Rhonda Shah: And that's why at AAA we're so pleased to be working with the league on share the road messaging. Driving on roads requires care and courtesy, whether you're driving a car or a bike.
Andy Clarke: Bicyclists have the same rights and responsibilities as motorists, including the right to ride in the traffic lane. When a road is too narrow for cars and bikes to ride safely side-by-side, bicycles should take the travel lane, which means riding in or near the center of the lane.
Rhonda Shah: So here are some tips for motorists. Stay alert, avoid all distractions while driving. Yield to bicyclists when turning. In bad weather, give bicyclists extra passing room, just as you would other motorists. Make a visual check for bikes by checking mirrors and blind spots before entering or leaving a lane of traffic.
Slow down and give at least three feet of clearing when passing. Reduce your speed when passing bikes, especially when the road is narrow. And never honk your horn at a bicyclist; it can cause them to swerve into traffic or off of the roadway and crash.
Always check for bicyclists before opening your car door. And don't forget that children on bikes are often very unpredictable, expect the unexpected.
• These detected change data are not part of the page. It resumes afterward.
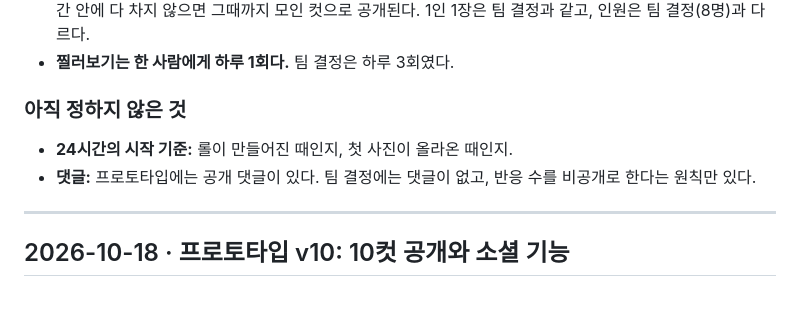
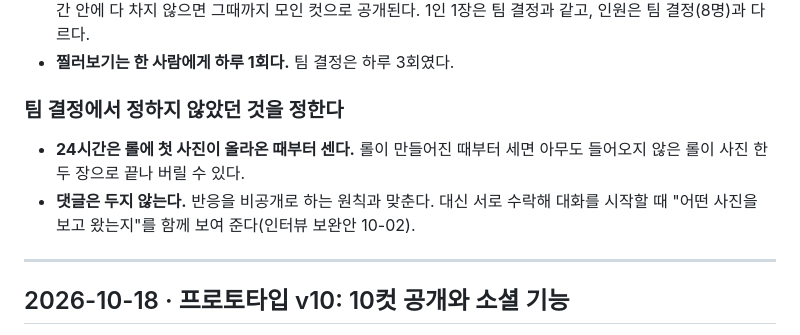
Before and after one commit to bobo33772-blip/fillmine, a Markdown page: docs/decisions.md, the part around the change. GitHub-like rendering; blank space fills up the shorter version.

```diff
--- a/docs/decisions.md
+++ b/docs/decisions.md
@@ -31,10 +31,10 @@
 - **롤은 10명이 1장씩 올리는 10컷이고, 다 차거나 24시간이 지나면 공개한다.** 10컷이 차면 바로 공개된다. 24시간 안에 다 차지 않으면 그때까지 모인 컷으로 공개된다. 1인 1장은 팀 결정과 같고, 인원은 팀 결정(8명)과 다르다.
 - **찔러보기는 한 사람에게 하루 1회다.** 팀 결정은 하루 3회였다.
 
-### 아직 정하지 않은 것
+### 팀 결정에서 정하지 않았던 것을 정한다
 
-- **24시간의 시작 기준:** 롤이 만들어진 때인지, 첫 사진이 올라온 때인지.
-- **댓글:** 프로토타입에는 공개 댓글이 있다. 팀 결정에는 댓글이 없고, 반응 수를 비공개로 한다는 원칙만 있다.
+- **24시간은 롤에 첫 사진이 올라온 때부터 센다.** 롤이 만들어진 때부터 세면 아무도 들어오지 않은 롤이 사진 한두 장으로 끝나 버릴 수 있다.
+- **댓글은 두지 않는다.** 반응을 비공개로 하는 원칙과 맞춘다. 대신 서로 수락해 대화를 시작할 때 "어떤 사진을 보고 왔는지"를 함께 보여 준다(인터뷰 보완안 10-02).
 
 ---
 
```
Also changed, not shown: README.md (+3 -4 lines).
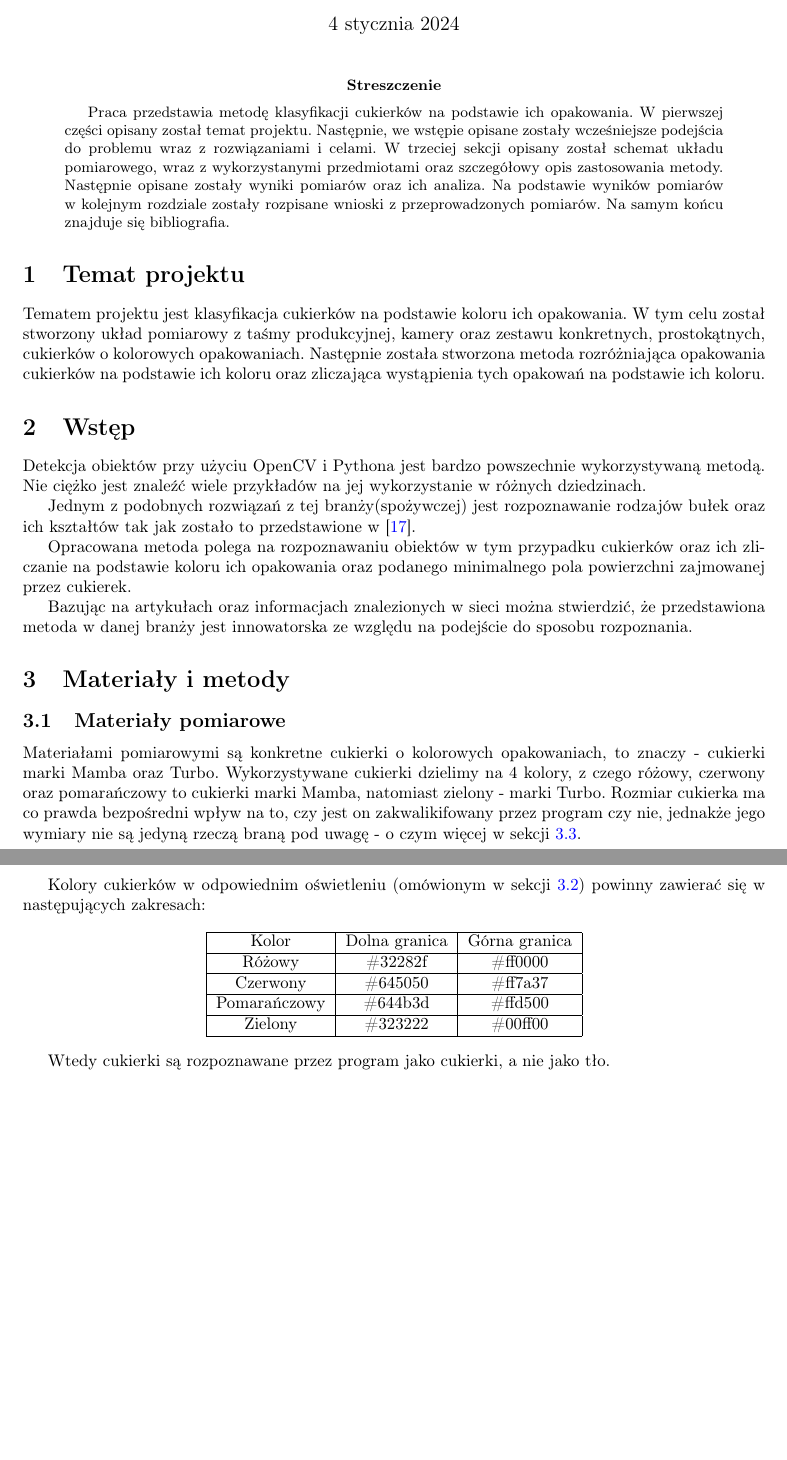
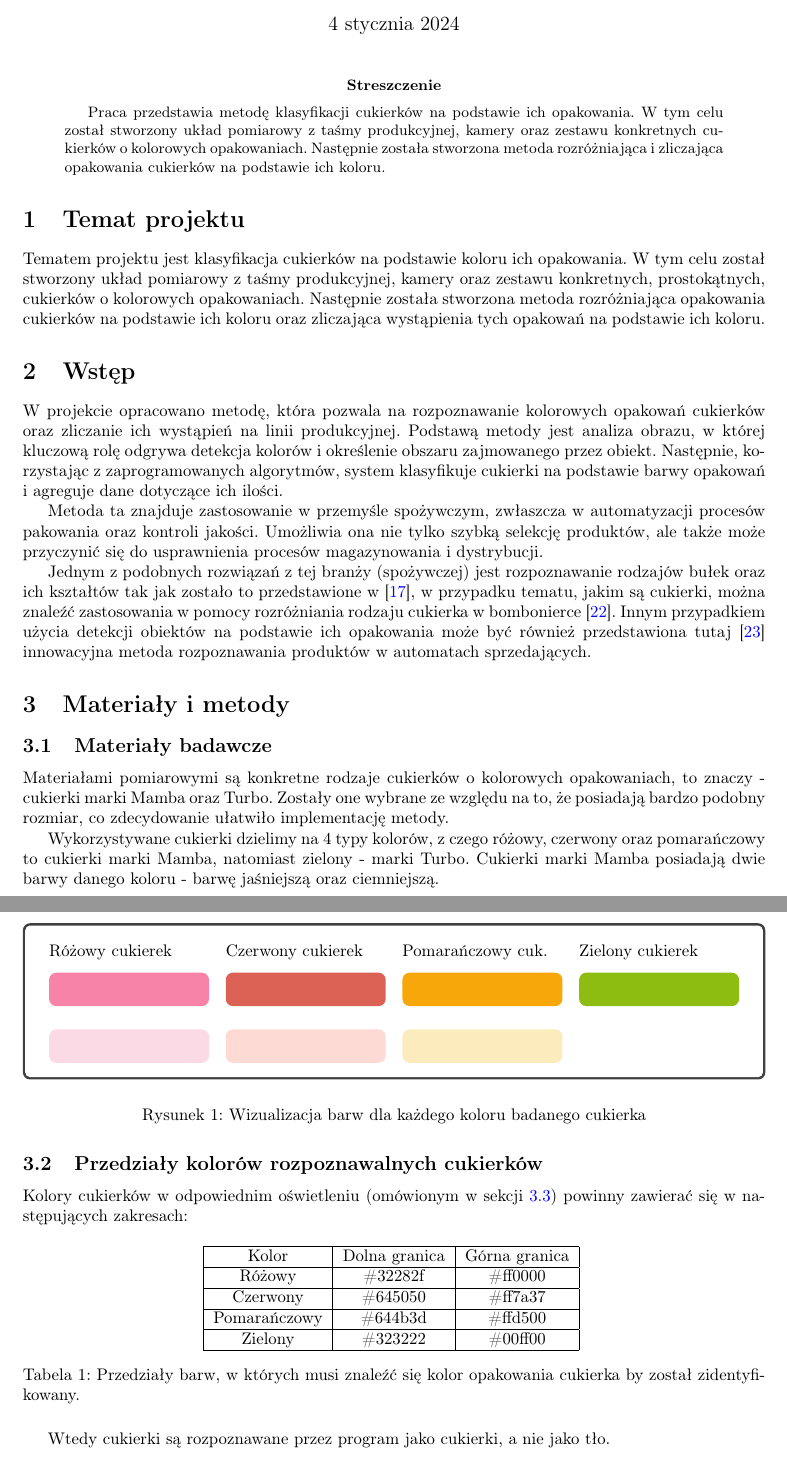
Before and after one commit to olekgolus11/candy-classifier, a LaTeX paper (report.tex): two parts of pages 1 and 2 of 8 before the commit and two parts of pages 1 and 2 of 9 after it, joined at a grey line, cut so that both start at the same text, the shorter picture padded with empty space. Compiled offline with pdfLaTeX.

Commit message:
Poprawienie wstepu i opisu cukierkow

```diff
--- a/report.tex
+++ b/report.tex
@@ -14,6 +14,8 @@
 \usepackage[colorlinks=true, allcolors=blue]{hyperref}
 \usepackage{lipsum}
 \usepackage{multicol}
+\usepackage{tikz,tcolorbox}
+\usepackage{float}
 
 \title{Metoda klasyfikacji cukierków na podstawie ich opakowania}
 \author{Aleksander Golus, Bartosz Chadryś, Jakub Miśko, Igor Joński}
@@ -22,26 +24,73 @@
 \maketitle
 
 \begin{abstract}
-Praca przedstawia metodę klasyfikacji cukierków na podstawie ich opakowania. W pierwszej części opisany został temat projektu. Następnie, we wstępie opisane zostały wcześniejsze podejścia do problemu wraz z rozwiązaniami i celami. W trzeciej sekcji opisany został schemat układu pomiarowego, wraz z wykorzystanymi przedmiotami oraz szczegółowy opis zastosowania metody. Następnie opisane zostały wyniki pomiarów oraz ich analiza. Na podstawie wyników pomiarów w kolejnym rozdziale zostały rozpisane wnioski z przeprowadzonych pomiarów. Na samym końcu znajduje się bibliografia.
+Praca przedstawia metodę klasyfikacji cukierków na podstawie ich opakowania. W tym celu został stworzony układ pomiarowy z taśmy produkcyjnej, kamery oraz zestawu konkretnych cukierków o kolorowych opakowaniach. Następnie została stworzona metoda rozróżniająca i zliczająca opakowania cukierków na podstawie ich koloru.
 \end{abstract}
 
 \section{Temat projektu}
 \label{Temat projektu}
+\definecolor{my-red-light}{RGB}{254, 218, 212}
+\definecolor{my-red-dark}{RGB}{220, 97, 85}
+\definecolor{my-orange-light}{RGB}{252, 236, 189}
+\definecolor{my-orange-dark}{RGB}{247, 167, 9}
+\definecolor{my-pink-light}{RGB}{252, 218, 229}
+\definecolor{my-pink-dark}{RGB}{247, 132, 168}
+\definecolor{my-green}{RGB}{141, 189, 16}
+
+
 Tematem projektu jest klasyfikacja cukierków na podstawie koloru ich opakowania. W tym celu został stworzony układ pomiarowy z taśmy produkcyjnej, kamery oraz zestawu konkretnych, prostokątnych, cukierków o kolorowych opakowaniach. Następnie została stworzona metoda rozróżniająca opakowania cukierków na podstawie ich koloru oraz zliczająca wystąpienia tych opakowań na podstawie ich koloru.
 
 \section{Wstęp}
 \label{Wstęp}
-Detekcja obiektów przy użyciu OpenCV i Pythona jest bardzo powszechnie wykorzystywaną metodą. Nie ciężko jest znaleźć wiele przykładów na jej wykorzystanie w różnych dziedzinach.
+W projekcie opracowano metodę, która pozwala na rozpoznawanie kolorowych opakowań cukierków oraz zliczanie ich wystąpień na linii produkcyjnej. Podstawą metody jest analiza obrazu, w której kluczową rolę odgrywa detekcja kolorów i określenie obszaru zajmowanego przez obiekt. Następnie, korzystając z zaprogramowanych algorytmów, system klasyfikuje cukierki na podstawie barwy opakowań i agreguje dane dotyczące ich ilości.
 
-Jednym z podobnych rozwiązań z tej branży(spożywczej) jest rozpoznawanie rodzajów bułek oraz ich kształtów tak jak zostało to przedstawione w \cite{virtuslab}.
+Metoda ta znajduje zastosowanie w przemyśle spożywczym, zwłaszcza w automatyzacji procesów pakowania oraz kontroli jakości. Umożliwia ona nie tylko szybką selekcję produktów, ale także może przyczynić się do usprawnienia procesów magazynowania i dystrybucji.
 
-Opracowana metoda polega na rozpoznawaniu obiektów w tym przypadku cukierków oraz ich zliczanie na podstawie koloru ich opakowania oraz podanego minimalnego pola powierzchni zajmowanej przez cukierek.
-
-Bazując na artykułach oraz informacjach znalezionych w sieci można stwierdzić, że przedstawiona metoda w danej branży jest innowatorska ze względu na podejście do sposobu rozpoznania.
+Jednym z podobnych rozwiązań z tej branży (spożywczej) jest rozpoznawanie rodzajów bułek oraz ich kształtów tak jak zostało to przedstawione w \cite{virtuslab}, w przypadku tematu, jakim są cukierki, można znaleźć zastosowania w pomocy rozróżniania rodzaju cukierka w bombonierce \cite{chocolates}. Innym przypadkiem użycia detekcji obiektów na podstawie ich opakowania może być również przedstawiona tutaj \cite{vending} innowacyjna metoda rozpoznawania produktów w automatach sprzedających.
 
 \section{Materiały i metody}
 \label{Materiały i metody}
-\subsection{Materiały pomiarowe}
+\subsection{Materiały badawcze}
 \label{Materiały pomiarowe}
-Materiałami pomiarowymi są konkretne cukierki o kolorowych opakowaniach, to znaczy - cukierki marki Mamba oraz Turbo. Wykorzystywane cukierki dzielimy na 4 kolory, z czego różowy, czerwony oraz pomarańczowy to cukierki marki Mamba, natomiast zielony - marki Turbo. Rozmiar cukierka ma co prawda bezpośredni wpływ na to, czy jest on zakwalikifowany przez program czy nie, jednakże jego wymiary nie są jedyną rzeczą braną pod uwagę - o czym więcej w sekcji \ref{Metoda pomiarowa}.
+Materiałami pomiarowymi są konkretne rodzaje cukierków o kolorowych opakowaniach, to znaczy - cukierki marki Mamba oraz Turbo. Zostały one wybrane ze względu na to, że posiadają bardzo podobny rozmiar, co zdecydowanie ułatwiło implementację metody.
 
+Wykorzystywane cukierki dzielimy na 4 typy kolorów, z czego różowy, czerwony oraz pomarańczowy to cukierki marki Mamba, natomiast zielony - marki Turbo. Cukierki marki Mamba posiadają dwie barwy danego koloru - barwę jaśniejszą oraz ciemniejszą.
+
+\begin{figure}[H]
+    \centering
+    \begin{tcolorbox}[colback=white]
+
+    \begin{multicols}{4}
+    Różowy cukierek
+    \begin{tcolorbox}[colback=my-pink-dark, width=\linewidth, colframe=my-pink-dark]
+    \end{tcolorbox}
+    Czerwony cukierek
+    \begin{tcolorbox}[colback=my-red-dark, width=\linewidth, colframe=my-red-dark]
+    \end{tcolorbox}
+    Pomarańczowy cuk.
+    \begin{tcolorbox}[colback=my-orange-dark, width=\linewidth, colframe=my-orange-dark]
+    \end{tcolorbox}
+    Zielony cukierek
+    \begin{tcolorbox}[colback=my-green, width=\linewidth, colframe=my-green]
+    \end{tcolorbox}
+    \end{multicols}
+
+    \begin{multicols}{4}
+    \begin{tcolorbox}[colback=my-pink-light, width=\linewidth, colframe=my-pink-light]
+    \end{tcolorbox}
+    \begin{tcolorbox}[colback=my-red-light, width=\linewidth, colframe=my-red-light]
+    \end{tcolorbox}
+    \begin{tcolorbox}[colback=my-orange-light, width=\linewidth, colframe=my-orange-light]
+    \end{tcolorbox}
+    \end{multicols}
+
+    \end{tcolorbox}
+    \caption{Wizualizacja barw dla każdego koloru badanego cukierka}
+\end{figure}
+
+
+
+
+
+
+\subsection{Przedziały kolorów rozpoznawalnych cukierków}
@@ -52,7 +97,9 @@ Materiałami pomiarowymi są konkretne cukierki o kolorowych opakowaniach, to zn
 
 Kolory cukierków w odpowiednim oświetleniu (omówionym w sekcji \ref{Układ pomiarowy}) powinny zawierać się w następujących zakresach:
 
-\begin{center}
+\begin{table}[H]
+    \label{tab:my_label}
+    \centering
     \begin{tabular}{ |c|c|c|c| }
      \hline
      Kolor & Dolna granica & Górna granica \\
@@ -66,7 +113,8 @@ Kolory cukierków w odpowiednim oświetleniu (omówionym w sekcji \ref{Układ po
      Zielony & \#323222 & \#00ff00 \\
      \hline
     \end{tabular}
-\end{center}
+    \caption{Przedziały barw, w których musi znaleźć się kolor opakowania cukierka by został zidentyfikowany.}
+\end{table}
 
 Wtedy cukierki są rozpoznawane przez program jako cukierki, a nie jako tło.
 
```
Also changed, not shown: report.tex (10 more changed lines). Lines whose indentation alone changed are shown as unchanged.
Now Andy, how about some tips for bicyclists?
Andy Clark: Well, bicyclists should ride on the roadway or shared pathways, rather than on sidewalks. Follow the same rules of the road as other roadway users, including riding in the same direction as traffic and following all the same traffic signs and signals.
Signal all your turns. Wear a helmet every time you ride. Be visible, wearing bright colors during the day, reflective gear in low light conditions, and use head and tail lights when riding at night. Remember that respect is a two-way street. Show motorists the same courtesy you expect from them.
Rhonda Shah: Those are all great tips. Remember, same rules same rights.
Andy Clark: Share the road, it could save a life.